[Opening Data to use section]
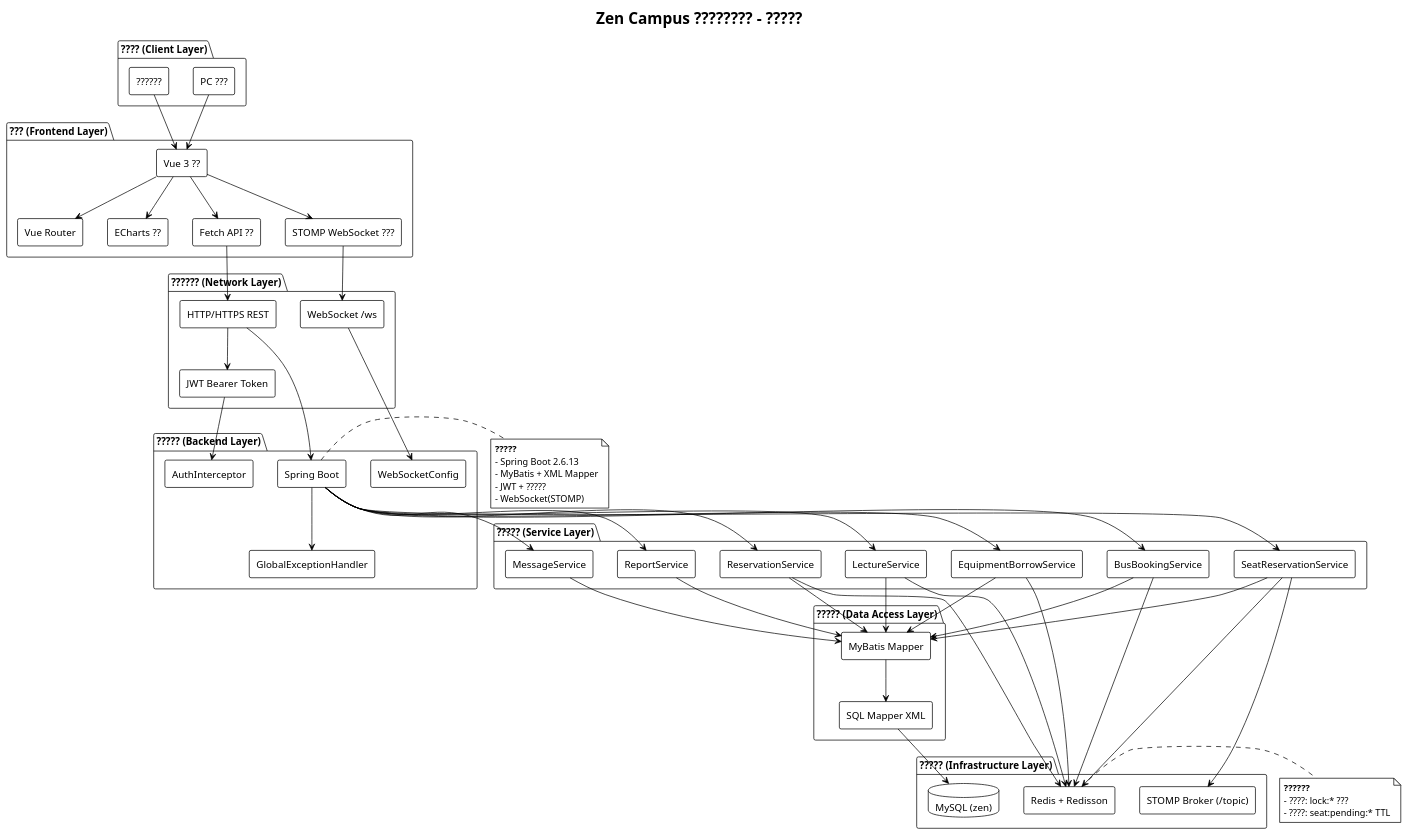
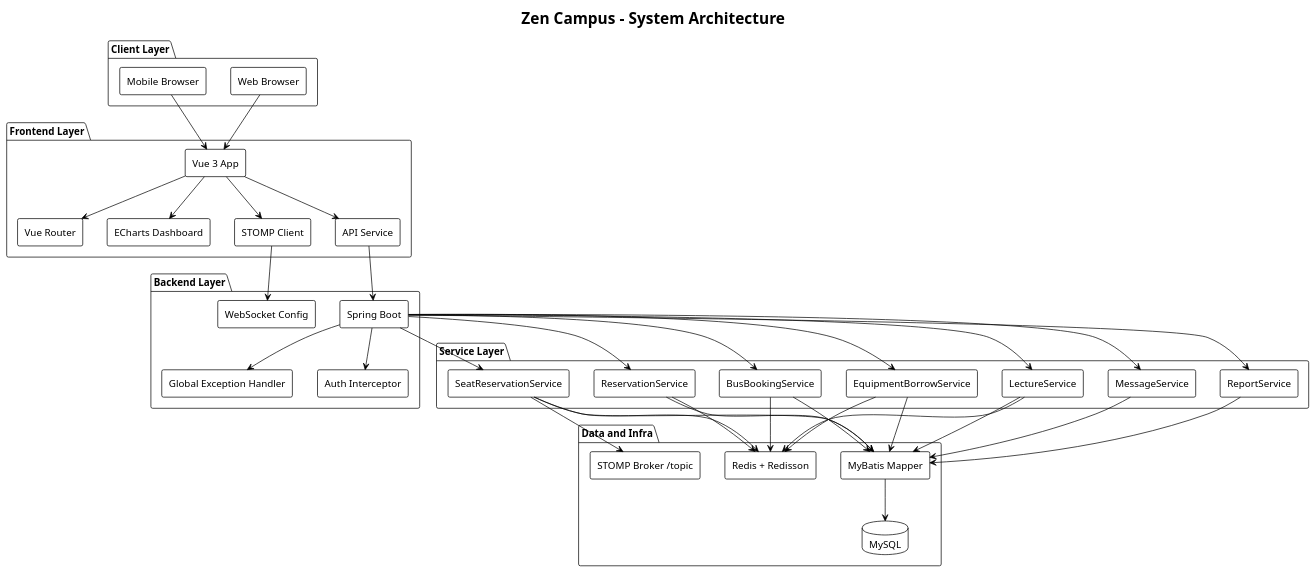
The diagram in report/result/charts/01_System_Architecture.puml (ooyyh/zen), drawn with PlantUML before and after one commit. The commit also changed 16 other files, not shown here.

```diff
--- a/report/result/charts/01_System_Architecture.puml
+++ b/report/result/charts/01_System_Architecture.puml
@@ -1,110 +1,77 @@
-@startuml ?????
+@startuml System Architecture
 !theme plain
 skinparam backgroundColor #FFFFFF
 skinparam componentStyle rectangle
 
-title Zen Campus ???????? - ?????
+title Zen Campus - System Architecture
 
-package "???? (Client Layer)" {
-  [PC ???] as Browser
-  [??????] as Mobile
+package "Client Layer" {
+  [Web Browser] as Browser
+  [Mobile Browser] as Mobile
 }
 
-package "??? (Frontend Layer)" {
-  [Vue 3 ??] as VueApp
+package "Frontend Layer" {
+  [Vue 3 App] as VueApp
   [Vue Router] as Router
-  [ECharts ??] as ECharts
-  [STOMP WebSocket ???] as StompClient
-  [Fetch API ??] as FetchApi
+  [ECharts Dashboard] as Echarts
+  [STOMP Client] as Stomp
+  [API Service] as Api
 }
 
-package "?????? (Network Layer)" {
-  [HTTP/HTTPS REST] as HttpRest
-  [WebSocket /ws] as Ws
-  [JWT Bearer Token] as JwtToken
+package "Backend Layer" {
+  [Spring Boot] as Boot
+  [Auth Interceptor] as Auth
+  [Global Exception Handler] as Ex
+  [WebSocket Config] as WsCfg
 }
 
-package "????? (Backend Layer)" {
-  [Spring Boot] as SpringBoot
-  [AuthInterceptor] as AuthInterceptor
-  [GlobalExceptionHandler] as ExceptionHandler
-  [WebSocketConfig] as WsConfig
+package "Service Layer" {
+  [ReservationService] as S1
+  [LectureService] as S2
+  [EquipmentBorrowService] as S3
+  [BusBookingService] as S4
+  [SeatReservationService] as S5
+  [MessageService] as S6
+  [ReportService] as S7
 }
 
-package "????? (Service Layer)" {
-  [ReservationService] as ReservationService
-  [LectureService] as LectureService
-  [EquipmentBorrowService] as EquipmentBorrowService
-  [BusBookingService] as BusBookingService
-  [SeatReservationService] as SeatReservationService
-  [MessageService] as MessageService
-  [ReportService] as ReportService
-}
-
-package "????? (Data Access Layer)" {
+package "Data and Infra" {
   [MyBatis Mapper] as Mapper
-  [SQL Mapper XML] as MapperXml
-}
-
-package "????? (Infrastructure Layer)" {
-  database "MySQL (zen)" as Mysql
+  database "MySQL" as MySQL
   [Redis + Redisson] as Redis
-  [STOMP Broker (/topic)] as Broker
+  [STOMP Broker /topic] as Broker
 }
 
 Browser --> VueApp
 Mobile --> VueApp
 VueApp --> Router
-VueApp --> ECharts
-VueApp --> FetchApi
-VueApp --> StompClient
-
-FetchApi --> HttpRest
-HttpRest --> SpringBoot
-StompClient --> Ws
-Ws --> WsConfig
-
-HttpRest --> JwtToken
-JwtToken --> AuthInterceptor
-SpringBoot --> ExceptionHandler
-
-SpringBoot --> ReservationService
-SpringBoot --> LectureService
-SpringBoot --> EquipmentBorrowService
-SpringBoot --> BusBookingService
-SpringBoot --> SeatReservationService
-SpringBoot --> MessageService
-SpringBoot --> ReportService
-
-ReservationService --> Mapper
-LectureService --> Mapper
-EquipmentBorrowService --> Mapper
-BusBookingService --> Mapper
-SeatReservationService --> Mapper
-MessageService --> Mapper
-ReportService --> Mapper
-
-Mapper --> MapperXml
-MapperXml --> Mysql
-ReservationService --> Redis
-LectureService --> Redis
-EquipmentBorrowService --> Redis
-BusBookingService --> Redis
-SeatReservationService --> Redis
-SeatReservationService --> Broker
-
-note right of Redis
-  **??????**
-  - ????: lock:* ???
-  - ????: seat:pending:* TTL
-end note
-
-note right of SpringBoot
-  **?????**
-  - Spring Boot 2.6.13
-  - MyBatis + XML Mapper
-  - JWT + ?????
-  - WebSocket(STOMP)
-end note
+VueApp --> Echarts
+VueApp --> Stomp
+VueApp --> Api
+Api --> Boot
+Stomp --> WsCfg
+Boot --> Auth
+Boot --> Ex
+Boot --> S1
+Boot --> S2
+Boot --> S3
+Boot --> S4
+Boot --> S5
+Boot --> S6
+Boot --> S7
+S1 --> Mapper
+S2 --> Mapper
+S3 --> Mapper
+S4 --> Mapper
+S5 --> Mapper
+S6 --> Mapper
+S7 --> Mapper
+Mapper --> MySQL
+S1 --> Redis
+S2 --> Redis
+S3 --> Redis
+S4 --> Redis
+S5 --> Redis
+S5 --> Broker
 
 @enduml
```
[Closing Data to use section]
• Prompt: Repeat the data exactly as given. Keep every picture out of the copy.

• Answer box:
The diagram in report/result/charts/01_System_Architecture.puml (ooyyh/zen), drawn with PlantUML before and after one commit. The commit also changed 16 other files, not shown here.

```diff
--- a/report/result/charts/01_System_Architecture.puml
+++ b/report/result/charts/01_System_Architecture.puml
@@ -1,110 +1,77 @@
-@startuml ?????
+@startuml System Architecture
 !theme plain
 skinparam backgroundColor #FFFFFF
 skinparam componentStyle rectangle
 
-title Zen Campus ???????? - ?????
+title Zen Campus - System Architecture
 
-package "???? (Client Layer)" {
-  [PC ???] as Browser
-  [??????] as Mobile
+package "Client Layer" {
+  [Web Browser] as Browser
+  [Mobile Browser] as Mobile
 }
 
-package "??? (Frontend Layer)" {
-  [Vue 3 ??] as VueApp
+package "Frontend Layer" {
+  [Vue 3 App] as VueApp
   [Vue Router] as Router
-  [ECharts ??] as ECharts
-  [STOMP WebSocket ???] as StompClient
-  [Fetch API ??] as FetchApi
+  [ECharts Dashboard] as Echarts
+  [STOMP Client] as Stomp
+  [API Service] as Api
 }
 
-package "?????? (Network Layer)" {
-  [HTTP/HTTPS REST] as HttpRest
-  [WebSocket /ws] as Ws
-  [JWT Bearer Token] as JwtToken
+package "Backend Layer" {
+  [Spring Boot] as Boot
+  [Auth Interceptor] as Auth
+  [Global Exception Handler] as Ex
+  [WebSocket Config] as WsCfg
 }
 
-package "????? (Backend Layer)" {
-  [Spring Boot] as SpringBoot
-  [AuthInterceptor] as AuthInterceptor
-  [GlobalExceptionHandler] as ExceptionHandler
-  [WebSocketConfig] as WsConfig
+package "Service Layer" {
+  [ReservationService] as S1
+  [LectureService] as S2
+  [EquipmentBorrowService] as S3
+  [BusBookingService] as S4
+  [SeatReservationService] as S5
+  [MessageService] as S6
+  [ReportService] as S7
 }
 
-package "????? (Service Layer)" {
-  [ReservationService] as ReservationService
-  [LectureService] as LectureService
-  [EquipmentBorrowService] as EquipmentBorrowService
-  [BusBookingService] as BusBookingService
-  [SeatReservationService] as SeatReservationService
-  [MessageService] as MessageService
-  [ReportService] as ReportService
-}
-
-package "????? (Data Access Layer)" {
+package "Data and Infra" {
   [MyBatis Mapper] as Mapper
-  [SQL Mapper XML] as MapperXml
-}
-
-package "????? (Infrastructure Layer)" {
-  database "MySQL (zen)" as Mysql
+  database "MySQL" as MySQL
   [Redis + Redisson] as Redis
-  [STOMP Broker (/topic)] as Broker
+  [STOMP Broker /topic] as Broker
 }
 
 Browser --> VueApp
 Mobile --> VueApp
 VueApp --> Router
-VueApp --> ECharts
-VueApp --> FetchApi
-VueApp --> StompClient
-
-FetchApi --> HttpRest
-HttpRest --> SpringBoot
-StompClient --> Ws
-Ws --> WsConfig
-
-HttpRest --> JwtToken
-JwtToken --> AuthInterceptor
-SpringBoot --> ExceptionHandler
-
-SpringBoot --> ReservationService
-SpringBoot --> LectureService
-SpringBoot --> EquipmentBorrowService
-SpringBoot --> BusBookingService
-SpringBoot --> SeatReservationService
-SpringBoot --> MessageService
-SpringBoot --> ReportService
-
-ReservationService --> Mapper
-LectureService --> Mapper
-EquipmentBorrowService --> Mapper
-BusBookingService --> Mapper
-SeatReservationService --> Mapper
-MessageService --> Mapper
-ReportService --> Mapper
-
-Mapper --> MapperXml
-MapperXml --> Mysql
-ReservationService --> Redis
-LectureService --> Redis
-EquipmentBorrowService --> Redis
-BusBookingService --> Redis
-SeatReservationService --> Redis
-SeatReservationService --> Broker
-
-note right of Redis
-  **??????**
-  - ????: lock:* ???
-  - ????: seat:pending:* TTL
-end note
-
-note right of SpringBoot
-  **?????**
-  - Spring Boot 2.6.13
-  - MyBatis + XML Mapper
-  - JWT + ?????
-  - WebSocket(STOMP)
-end note
+VueApp --> Echarts
+VueApp --> Stomp
+VueApp --> Api
+Api --> Boot
+Stomp --> WsCfg
+Boot --> Auth
+Boot --> Ex
+Boot --> S1
+Boot --> S2
+Boot --> S3
+Boot --> S4
+Boot --> S5
+Boot --> S6
+Boot --> S7
+S1 --> Mapper
+S2 --> Mapper
+S3 --> Mapper
+S4 --> Mapper
+S5 --> Mapper
+S6 --> Mapper
+S7 --> Mapper
+Mapper --> MySQL
+S1 --> Redis
+S2 --> Redis
+S3 --> Redis
+S4 --> Redis
+S5 --> Redis
+S5 --> Broker
 
 @enduml
```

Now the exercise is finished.